The opinion of the court was delivered by: Honorable Janis L. SammartinoUnited States District Judge
ORDER: GRANTING IN PART AND DENYING IN PART PLAINTIFF'S MOTION FOR ATTORNEY'S FEES
Presently before the Court is Plaintiff Nazdar Alzayadie's amended motion for attorney's fees. (Doc. No. 30.) Also before the Court are Defendant Michael Astrue's opposition (Doc. No. 32 (Opp'n)) and Plaintiff's reply (Doc. No. 34 (Reply)). Having considered the parties' arguments and the law, the Court GRANTS IN PART and DENIES IN PART Plaintiff's motion.
On August 11, 2010, the Court granted Plaintiff's motion for summary judgment after finding that Plaintiff is disabled and entitled to social security benefits. (Doc. No. 26 (Order Adopting R&R), at 1--2.) The Court concluded that the administrative law judge erred in upholding Defendant's denial of benefits. (Id.) After judgment was entered in her favor, Plaintiff timely filed the instant motion.
Under the Equal Access to Justice Act (EAJA), a party who prevails in an action seeking reversal of a government agency's decision is entitled to attorney's fees unless the government establishes that (1) its position was substantially justified or (2) special circumstances make the award for fees unjust. 28 U.S.C. § 2412(d)(1)(A).*fn1
Before discussing points of contention, the Court clarifies what is not at issue in this motion.

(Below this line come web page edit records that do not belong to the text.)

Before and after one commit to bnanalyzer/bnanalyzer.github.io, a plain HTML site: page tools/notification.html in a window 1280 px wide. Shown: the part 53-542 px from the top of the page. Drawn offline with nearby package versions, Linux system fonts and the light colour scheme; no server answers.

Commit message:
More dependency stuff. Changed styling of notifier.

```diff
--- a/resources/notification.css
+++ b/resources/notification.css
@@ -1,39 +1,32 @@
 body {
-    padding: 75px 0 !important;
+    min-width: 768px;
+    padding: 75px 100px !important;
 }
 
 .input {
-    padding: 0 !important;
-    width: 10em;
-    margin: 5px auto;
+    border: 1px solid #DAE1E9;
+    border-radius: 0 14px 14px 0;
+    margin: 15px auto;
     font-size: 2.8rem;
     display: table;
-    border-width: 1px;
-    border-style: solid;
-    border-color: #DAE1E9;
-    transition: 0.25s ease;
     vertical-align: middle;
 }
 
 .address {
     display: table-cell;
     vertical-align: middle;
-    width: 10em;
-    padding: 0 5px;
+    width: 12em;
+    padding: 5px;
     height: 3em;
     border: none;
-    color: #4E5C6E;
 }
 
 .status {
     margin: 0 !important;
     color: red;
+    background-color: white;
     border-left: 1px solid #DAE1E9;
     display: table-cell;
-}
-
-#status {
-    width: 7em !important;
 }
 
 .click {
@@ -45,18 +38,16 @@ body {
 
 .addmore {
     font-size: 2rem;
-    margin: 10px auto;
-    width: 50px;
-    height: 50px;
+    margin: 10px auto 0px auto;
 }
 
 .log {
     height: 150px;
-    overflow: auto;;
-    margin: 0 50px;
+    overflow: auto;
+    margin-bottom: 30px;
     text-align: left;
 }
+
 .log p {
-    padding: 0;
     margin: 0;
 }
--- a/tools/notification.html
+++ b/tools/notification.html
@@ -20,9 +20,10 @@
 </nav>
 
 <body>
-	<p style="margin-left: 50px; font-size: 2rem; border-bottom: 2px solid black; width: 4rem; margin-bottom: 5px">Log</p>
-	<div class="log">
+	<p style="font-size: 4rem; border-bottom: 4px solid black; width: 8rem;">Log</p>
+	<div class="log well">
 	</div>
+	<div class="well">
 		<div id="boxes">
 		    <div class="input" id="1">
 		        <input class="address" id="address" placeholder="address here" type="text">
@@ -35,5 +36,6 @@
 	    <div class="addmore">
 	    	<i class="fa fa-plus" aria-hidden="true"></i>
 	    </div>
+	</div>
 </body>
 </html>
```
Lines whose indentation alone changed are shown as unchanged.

Both parties agree that Plaintiff is a "prevailing party" within the meaning of § 2412. (Doc. No. 30-1 (P. & A.), at 3--4; Opp'n 1.) Both parties also agree that Defendant has not established that (1) his position was substantially justified or (2) special circumstances make the award for fees unjust. (P. & A. 4--8; Opp'n 1.)
In short, neither party disputes, and the Court agrees, that Plaintiff is entitled to attorney's fees. (P. & A. 15; Opp'n 8.) Defendant insists, however, that the requested fees and costs are not reasonable because (1) the hours billed are excessive, (2) the hourly rate at which Plaintiff billed is excessive, and (3) Plaintiff has not properly documented costs. (Opp'n 2--9.) Defendant also insists that any fees awarded should be made payable to Plaintiff, not Plaintiff's attorney, Ms. Manbeck. (Id. at 9.) The Court addresses each contention in turn.
Under the EAJA, a plaintiff may recover attorney's fees for hours "reasonably expended on the litigation." Hensley v. Eckerhart, 461 U.S. 424, 433 (1983). Ms. Manbeck claims she spent sixty-nine hours working on this case.*fn2 (P. & A. 15.) Defendant offers several reasons why this total is unreasonable. (Opp'n 4--8.)
Defendant initially relies on caselaw suggesting that "routine" social security cases such as this one can be reasonably litigated in fifteen to thirty hours. (Opp'n 4.) But those cases hardly establish a consensus, and several of them hail from outside the Ninth Circuit. More persuasive is Plaintiff's citation to Ninth Circuit cases that have found fifty hours or more to be a reasonable time in which to litigate social security cases. See, e.g., Mendoza v. Bowen, 701 F. Supp. 1471, 1472 (N.D. Cal. 1988) (50 hours). The Court's independent research also discloses cases upholding as reasonable sixty hours or more spent litigating social security cases. See, e.g., Steen v. Astrue, 2009 WL 1468791, at *1 (N.D. Cal. May 26, 2009) (69 hours); Sanfilippo v. Astrue, 2009 WL 528926, at *3 (S.D. Cal. Mar. 2, 2009) (72 hours); Nayab v. Astrue, 2008 WL 4748172, at *3 (S.D. Cal. Oct. 28, 2008) (73 hours).
Defendant also contends that Ms. Manbeck simply spent too much time on this routine case. (Opp'n 5--8.) Although Defendant variously attempts to color the time billed as excessive, the entries themselves are not inherently unreasonable. Any argument to the contrary ignores the size of the record (over 500 pages), Ms. Manbeck's thorough briefing of the issues, and the complete success that Ms. Manbeck achieved for her client. The ...